Honpa Hongwanji of Hawaii Betsuin

1727 Pali Highway
Honolulu, HI 96813
Website: hawaiibetsuin.org


Description of Organization:

Honpa Hongwanji Hawai`i Betsuin is the oldest and largest Buddhist temple in Hawaii. The mission of Honpa Hongwanji Hawai`i is to enrich people with a life of gratitude, harmony, and peace. Hawaii Betsuin shares Buddhist teachings by:

• Offering Amida Buddha’s Teachings of wisdom and compassion through religious services, classes, and programs
• Creating a safe, welcoming, and aesthetically supportive environment to nurture religious development
• Caring for people by tending to their spiritual, physical, and emotional needs
• Providing education guided by Buddhist values
• Creating programs and Services:
Dharma Light Project – Adult education classes and programs on general and Shin Buddhism for those new to Buddhist concepts and those who wish to renew their studies of Buddha’s teachings.

Grant(s) Awarded

In 2024, a Women in Buddhism grant in the amount of $10,000 was awarded to support the spread and cultivate future Buddhist women leaders by doing extensive biographical research leading to publications,and acknowledgement of their roles. This will be accomplished through ceremonies, programs, and curriculum development to be taught in temples and affiliated schools. The program involves celebrating the life of Mary Mikahala, the primary advisor to the last reigning monarch. The program involves annual temple and school events, including visiting her gravesite on her birthday. In partnership with the University of Hawai`i there is a plan to build comprehensive biographical profiles of Buddhist women leaders with the additional intent of recognizing other historical Buddhist women leaders through renovation and renaming of various spaces with plaques and other insignia on walls and adjacent locations.

In 2022, a grant in the amount of $10,000 was awarded to support a Strategic Planning Event to address the financial issues facing the Betsuin. Financial issues have arisen as a result of decreasing membership. When Betsuin was officially dedicated in 1918 it had a congregation of 10,000, composed almost exclusively of Japanese immigrants.

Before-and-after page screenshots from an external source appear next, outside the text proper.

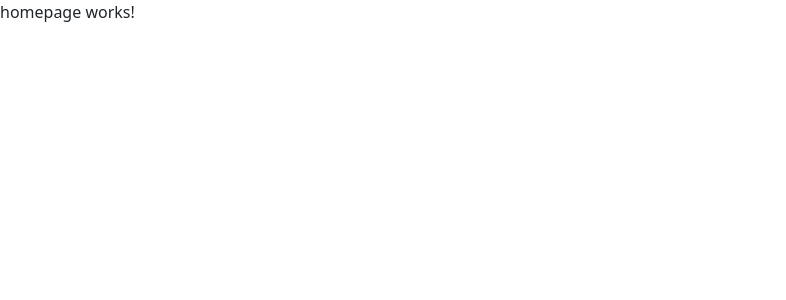
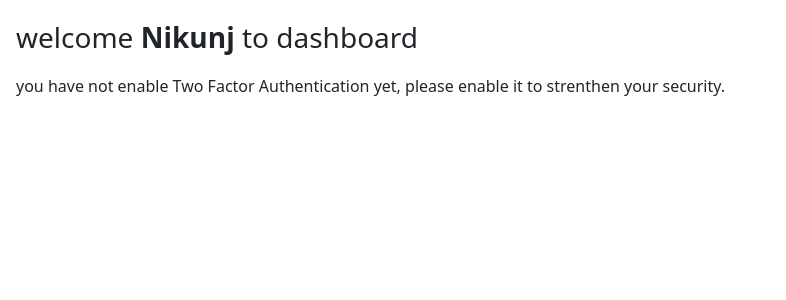
Before and after one commit to Nik720/2fa-angular, an Angular app: page / in a window 1280 px wide. Shown: the top 300 px of the page, without its empty margins (0-786 px from the left). Built offline with nearby package versions, Linux system fonts and the light colour scheme.

Commit message:
added content in home page

```diff
--- a/src/app/homepage/homepage.component.html
+++ b/src/app/homepage/homepage.component.html
@@ -1 +1,4 @@
-<p>homepage works!</p>
+<div class="p-3 ">
+    <p class="fs-3">welcome <strong>Nikunj</strong> to dashboard</p>
+    <p> you have not enable Two Factor Authentication yet, please enable it to strenthen your security.</p>
+</div>
```
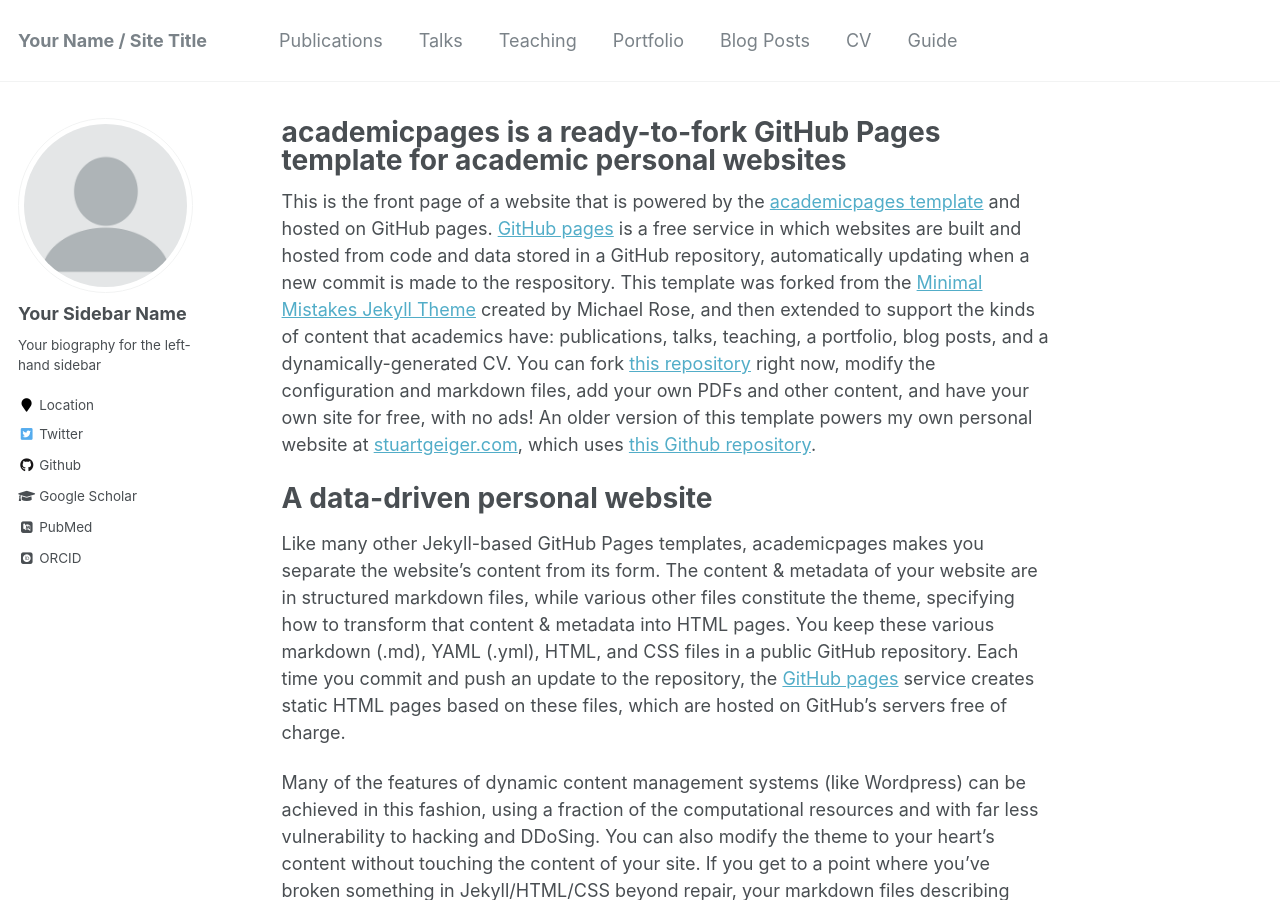
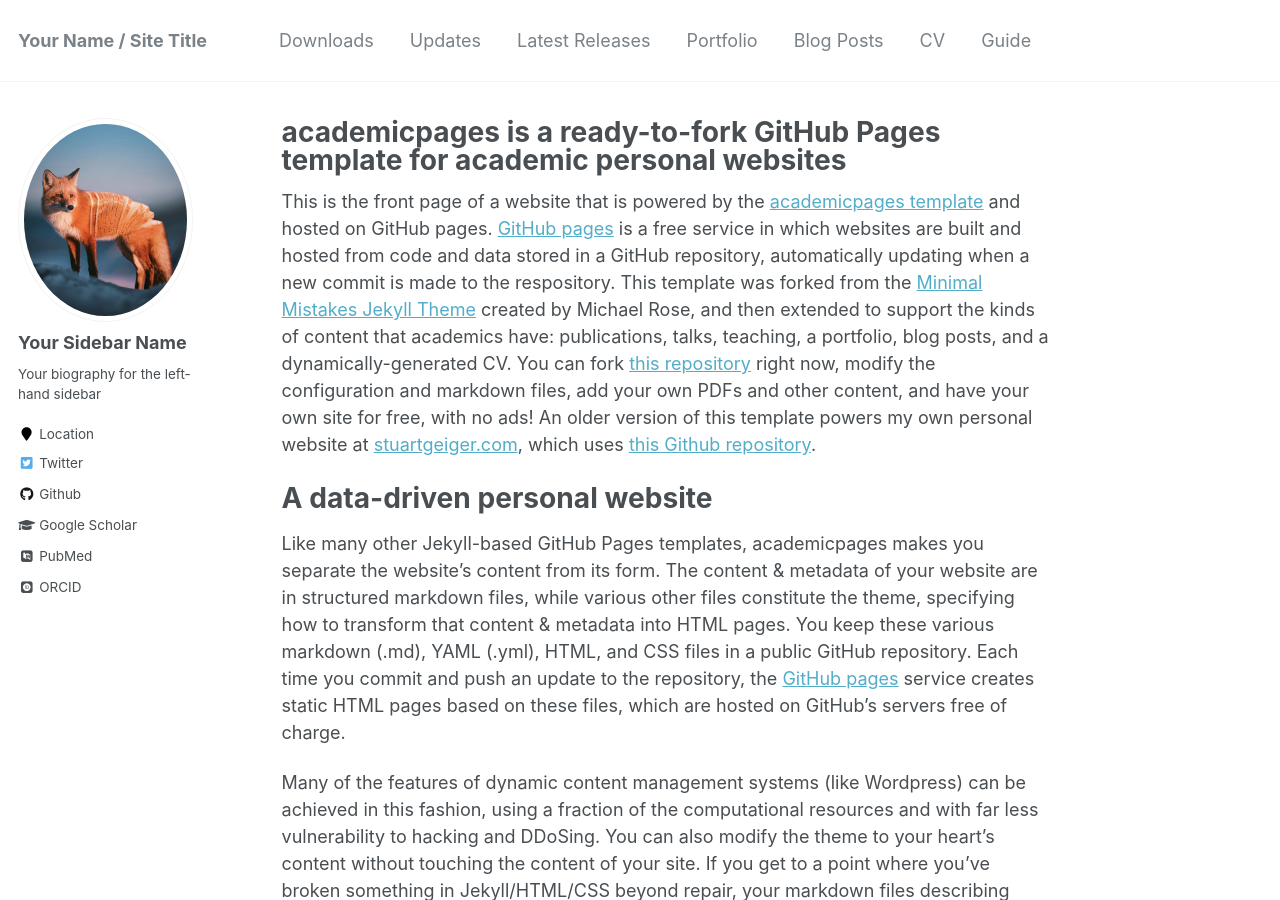
Before and after one commit to Janik313/janik313.github.io, a Jekyll site: the page built from _pages/about.md, in a window 1280 px wide and 900 px high. Built offline with Jekyll 4.4.1, drawn with Linux system fonts in a browser that asks for light colours; some web fonts are replaced.

Commit message:
some changes

```diff
--- a/_data/navigation.yml
+++ b/_data/navigation.yml
@@ -1,13 +1,13 @@
 # main links links
 main:
-  - title: "Publications"
-    url: /publications/
+  - title: "Downloads"
+    url: /downloads/
 
-  - title: "Talks"
-    url: /talks/
+  - title: "Updates"
+    url: /updates/
 
-  - title: "Teaching"
-    url: /teaching/
+  - title: "Latest Releases"
+    url: /releases/
 
   - title: "Portfolio"
     url: /portfolio/
```
Also changed, not shown: _data/authors.yml (+5 -13 lines), images/bio-photo-2.jpg, images/bio-photo.jpg, images/profile.png.
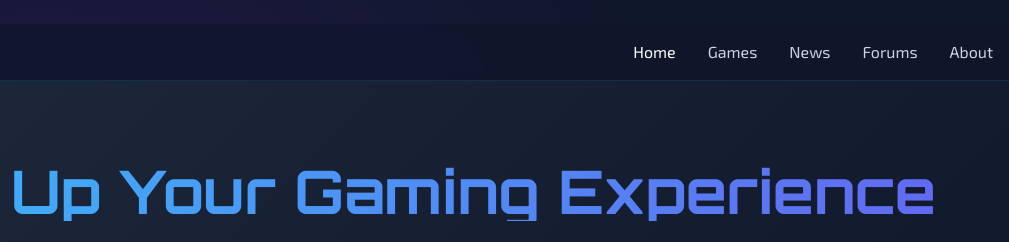
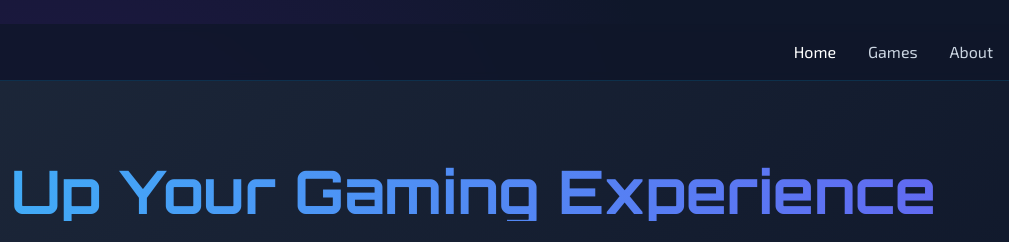
Before and after one commit to mrlongmore/Mr.-Longmore-s-Games, a plain HTML site: page index.html in a window 1280 px wide. Shown: the top 242 px of the page, 271-1280 px from the left. Drawn offline with nearby package versions, Linux system fonts and the light colour scheme.

Commit message:
Update index.html

```diff
--- a/index.html
+++ b/index.html
@@ -101,8 +101,6 @@ index.htmlf
             <div class="hidden md:flex space-x-8">
                 <a href="#" class="nav-link text-white hover:text-sky-400 font-medium">Home</a>
                 <a href="#" class="nav-link text-slate-300 hover:text-sky-400 font-medium">Games</a>
-                <a href="#" class="nav-link text-slate-300 hover:text-sky-400 font-medium">News</a>
-                <a href="#" class="nav-link text-slate-300 hover:text-sky-400 font-medium">Forums</a>
                 <a href="#" class="nav-link text-slate-300 hover:text-sky-400 font-medium">About</a>
             </div>
 
```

In a little over a century that number has dwindled to around 600. In the last 15 years statewide Honpa Hongwanji of Hawaii membership has declined over 40% and is on a trajectory to disappear in 14 years, or by 2036. Because of the median age of their members, shrinkage is now occurring at an exponential rate. The Japanese American population in Hawaii, once the State’s largest ethnic group, is quickly disappearing as elders pass, offspring intermarry and grow detached from the temple, and move away from the islands. Board Members were solicited for their input on the Strategic Planning Event planning process and structure and decided to involve a contingent of younger, millennial affiliates to participate in pre-plnning events. Cristina Moon, Priest with Chojen-Ji Temple, has agreed to conduct the facilitation, report development, and implementation plan. A variety of tentative areas and associated plans will be discussed.